    Likewise, Mr McQuaid had a very limited knowledge of the Guidelines, to the extent that the requirement to register the trip with International SOS was overlooked.
  1. [135]
    It is not in contention that at the point of departure to Vanuatu, the visit to the Blue Lagoon and the rope swing activity did not form part of the original itinerary and had not been included in the risk management plan originally submitted to ITAP for consideration and approval.
  1. [136]
    I accept, having regard to the evidence of Dr Lee and Mr Kearney, that, on its own, swimming in the Blue Lagoon would most likely have been accepted as a suitable alternative activity, but that the rope swing activity would have been rejected by ITAP.
  1. [137]
    I am satisfied it is more likely than not that the decision to change the itinerary and attend the Blue Lagoon was made on or after 2pm in the afternoon of 24 November 2016, by Mr McQuaid and Ms Glass following discussions between Mrs McQuaid and the activities staff at Erakor Island Resort.
  1. [138]
    Neither Ms Glass nor Ms Freshwater were able to remember, with any certainty, what time of the day the discussions about the change to the itinerary were held, whereas Mr McQuaid was able to recall, with some ease, the scuba diving students being delayed on their return from the morning activities, as well as the content of his discussions with resort activities staff on the afternoon of 24 November 2016.
  1. [139]
    I note Ms Freshwater was not able to provide the Commission with any detailed commentary about the nature of her discussions with Mr McQuaid or Ms Glass in relation to the proposed change to the itinerary or the replacement activity.

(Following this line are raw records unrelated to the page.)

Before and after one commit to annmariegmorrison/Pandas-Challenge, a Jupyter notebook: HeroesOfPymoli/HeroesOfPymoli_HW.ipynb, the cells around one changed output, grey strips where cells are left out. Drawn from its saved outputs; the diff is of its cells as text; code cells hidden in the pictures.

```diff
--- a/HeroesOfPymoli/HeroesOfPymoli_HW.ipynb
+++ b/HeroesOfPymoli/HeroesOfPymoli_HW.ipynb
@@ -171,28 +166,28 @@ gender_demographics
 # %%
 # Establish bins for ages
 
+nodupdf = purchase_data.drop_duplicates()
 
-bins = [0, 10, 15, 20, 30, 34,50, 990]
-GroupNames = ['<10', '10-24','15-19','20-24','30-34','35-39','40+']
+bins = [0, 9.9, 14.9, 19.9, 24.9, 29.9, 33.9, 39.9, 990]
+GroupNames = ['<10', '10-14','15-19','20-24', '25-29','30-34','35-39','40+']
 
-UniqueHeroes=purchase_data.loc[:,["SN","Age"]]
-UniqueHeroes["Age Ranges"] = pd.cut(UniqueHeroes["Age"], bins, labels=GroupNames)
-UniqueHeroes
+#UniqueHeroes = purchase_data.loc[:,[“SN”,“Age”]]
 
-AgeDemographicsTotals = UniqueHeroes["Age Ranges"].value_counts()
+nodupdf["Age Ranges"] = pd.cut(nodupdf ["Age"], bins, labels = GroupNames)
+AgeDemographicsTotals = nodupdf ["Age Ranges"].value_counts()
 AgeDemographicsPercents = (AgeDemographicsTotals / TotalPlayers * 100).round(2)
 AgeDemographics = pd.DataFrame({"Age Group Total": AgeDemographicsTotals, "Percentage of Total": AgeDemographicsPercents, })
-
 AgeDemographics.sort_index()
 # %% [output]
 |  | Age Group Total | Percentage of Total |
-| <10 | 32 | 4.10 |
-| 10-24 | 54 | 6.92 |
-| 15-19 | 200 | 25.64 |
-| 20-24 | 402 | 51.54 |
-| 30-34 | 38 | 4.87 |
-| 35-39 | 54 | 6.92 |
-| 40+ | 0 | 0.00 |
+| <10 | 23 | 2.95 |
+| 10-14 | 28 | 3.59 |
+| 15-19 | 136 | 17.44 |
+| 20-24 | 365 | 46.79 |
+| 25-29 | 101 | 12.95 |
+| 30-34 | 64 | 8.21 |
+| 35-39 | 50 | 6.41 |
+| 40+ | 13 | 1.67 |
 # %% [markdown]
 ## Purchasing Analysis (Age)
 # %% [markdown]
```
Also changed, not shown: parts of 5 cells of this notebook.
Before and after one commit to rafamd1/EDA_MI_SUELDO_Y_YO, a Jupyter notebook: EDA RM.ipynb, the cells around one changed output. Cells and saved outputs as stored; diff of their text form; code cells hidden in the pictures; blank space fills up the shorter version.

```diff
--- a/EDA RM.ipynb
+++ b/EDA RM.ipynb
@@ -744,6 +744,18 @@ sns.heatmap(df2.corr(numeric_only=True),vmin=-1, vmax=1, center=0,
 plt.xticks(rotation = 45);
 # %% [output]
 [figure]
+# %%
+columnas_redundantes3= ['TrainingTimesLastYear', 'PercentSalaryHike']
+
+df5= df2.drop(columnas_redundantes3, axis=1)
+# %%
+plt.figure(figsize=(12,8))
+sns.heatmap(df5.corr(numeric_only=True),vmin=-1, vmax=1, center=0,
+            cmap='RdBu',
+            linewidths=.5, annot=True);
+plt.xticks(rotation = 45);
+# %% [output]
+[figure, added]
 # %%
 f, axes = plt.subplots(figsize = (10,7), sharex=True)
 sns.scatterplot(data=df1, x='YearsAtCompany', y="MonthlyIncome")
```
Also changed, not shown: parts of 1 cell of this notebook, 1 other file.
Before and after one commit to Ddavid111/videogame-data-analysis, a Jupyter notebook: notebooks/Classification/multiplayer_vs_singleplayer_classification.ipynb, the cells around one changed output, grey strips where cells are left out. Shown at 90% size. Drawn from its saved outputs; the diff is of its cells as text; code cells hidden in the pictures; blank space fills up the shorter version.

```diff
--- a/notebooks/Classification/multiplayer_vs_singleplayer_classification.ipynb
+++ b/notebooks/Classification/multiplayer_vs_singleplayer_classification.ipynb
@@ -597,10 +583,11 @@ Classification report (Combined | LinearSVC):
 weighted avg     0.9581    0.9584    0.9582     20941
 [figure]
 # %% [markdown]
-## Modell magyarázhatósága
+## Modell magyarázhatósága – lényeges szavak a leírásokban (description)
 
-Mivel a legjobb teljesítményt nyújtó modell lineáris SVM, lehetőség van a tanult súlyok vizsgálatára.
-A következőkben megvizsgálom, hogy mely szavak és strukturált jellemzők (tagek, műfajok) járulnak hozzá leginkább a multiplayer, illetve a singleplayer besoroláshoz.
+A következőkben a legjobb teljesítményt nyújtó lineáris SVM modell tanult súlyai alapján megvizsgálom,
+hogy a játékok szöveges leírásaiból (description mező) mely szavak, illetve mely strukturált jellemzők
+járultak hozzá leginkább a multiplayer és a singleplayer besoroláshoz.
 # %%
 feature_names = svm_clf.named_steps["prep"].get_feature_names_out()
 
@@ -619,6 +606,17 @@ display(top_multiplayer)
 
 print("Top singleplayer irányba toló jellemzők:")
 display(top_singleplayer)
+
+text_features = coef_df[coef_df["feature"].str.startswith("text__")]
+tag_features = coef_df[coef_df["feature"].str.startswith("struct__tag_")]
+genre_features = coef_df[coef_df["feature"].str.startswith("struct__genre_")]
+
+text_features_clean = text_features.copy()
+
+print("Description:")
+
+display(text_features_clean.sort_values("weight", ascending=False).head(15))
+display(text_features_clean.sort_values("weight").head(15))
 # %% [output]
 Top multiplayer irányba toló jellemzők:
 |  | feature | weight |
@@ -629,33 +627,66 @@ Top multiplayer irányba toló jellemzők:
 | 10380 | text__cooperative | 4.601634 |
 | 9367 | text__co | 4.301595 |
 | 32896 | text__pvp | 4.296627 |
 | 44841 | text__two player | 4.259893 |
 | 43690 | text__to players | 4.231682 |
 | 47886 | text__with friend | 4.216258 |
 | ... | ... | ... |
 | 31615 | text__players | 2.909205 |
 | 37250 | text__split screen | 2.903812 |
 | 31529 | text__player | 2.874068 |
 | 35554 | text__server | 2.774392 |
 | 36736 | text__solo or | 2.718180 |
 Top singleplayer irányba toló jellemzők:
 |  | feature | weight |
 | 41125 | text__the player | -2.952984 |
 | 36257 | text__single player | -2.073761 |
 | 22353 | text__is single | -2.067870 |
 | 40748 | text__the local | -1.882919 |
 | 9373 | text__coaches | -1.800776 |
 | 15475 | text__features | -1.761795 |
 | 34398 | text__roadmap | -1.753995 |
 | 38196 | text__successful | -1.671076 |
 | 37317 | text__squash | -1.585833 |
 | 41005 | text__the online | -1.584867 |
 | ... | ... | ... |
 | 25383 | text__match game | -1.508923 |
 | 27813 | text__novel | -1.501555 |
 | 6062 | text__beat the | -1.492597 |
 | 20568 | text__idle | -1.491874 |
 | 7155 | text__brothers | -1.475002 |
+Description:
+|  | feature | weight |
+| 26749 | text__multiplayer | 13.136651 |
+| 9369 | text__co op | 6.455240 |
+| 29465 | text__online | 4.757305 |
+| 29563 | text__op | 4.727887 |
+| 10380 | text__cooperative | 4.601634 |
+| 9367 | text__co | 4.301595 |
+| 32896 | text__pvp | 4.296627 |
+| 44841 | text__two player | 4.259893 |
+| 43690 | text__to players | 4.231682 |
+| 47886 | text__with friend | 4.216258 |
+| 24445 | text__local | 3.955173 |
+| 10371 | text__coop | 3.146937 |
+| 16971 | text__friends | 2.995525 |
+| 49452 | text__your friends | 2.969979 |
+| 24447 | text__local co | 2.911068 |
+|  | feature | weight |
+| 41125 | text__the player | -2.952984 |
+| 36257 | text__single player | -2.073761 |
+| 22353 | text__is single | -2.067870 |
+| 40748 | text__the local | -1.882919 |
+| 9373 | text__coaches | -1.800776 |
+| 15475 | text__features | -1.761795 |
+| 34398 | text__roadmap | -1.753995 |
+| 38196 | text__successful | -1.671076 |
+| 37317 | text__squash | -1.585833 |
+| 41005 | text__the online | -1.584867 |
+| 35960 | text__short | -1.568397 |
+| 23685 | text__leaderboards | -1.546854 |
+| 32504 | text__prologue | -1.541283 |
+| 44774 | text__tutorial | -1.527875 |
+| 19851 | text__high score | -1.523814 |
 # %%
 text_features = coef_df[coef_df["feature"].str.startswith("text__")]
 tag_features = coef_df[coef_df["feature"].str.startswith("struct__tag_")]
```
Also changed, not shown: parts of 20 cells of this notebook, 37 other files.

  1. [140]
    She was also unable to recall the time of day when the discussions were held and was unclear about the duration and content of any such discussions, seemingly holding the mistaken belief that Mr McQuaid and Ms Glass had both attended the Blue Lagoon on another occasion.
  1. [141]
    Although I accept Ms Freshwater must have been included at some point in discussions, relating to the change to the itinerary, by Ms Glass and Mr McQuaid, I am not persuaded she was the final decision maker in respect of the change or the proposed alternative activity, nor did she possess on this trip any formal capacity to influence those decisions in any meaningful way.
  1. [142]
    In circumstances where both Mrs McQuaid and Ms Robertson could not personally recall being involved in any discussions about the change in itinerary, I am unable to accept Ms Glass' claims that the decision to travel to the Blue Lagoon was "a collaborative and professional decision made by five teachers".
  1. [143]
    Both the Code and the XCC Child and Youth Risk Management Strategy, as adopted by the Guidelines, reinforce the importance of developing risk management strategies for medium and high-risk activities undertaken outside of school grounds.
  1. [144]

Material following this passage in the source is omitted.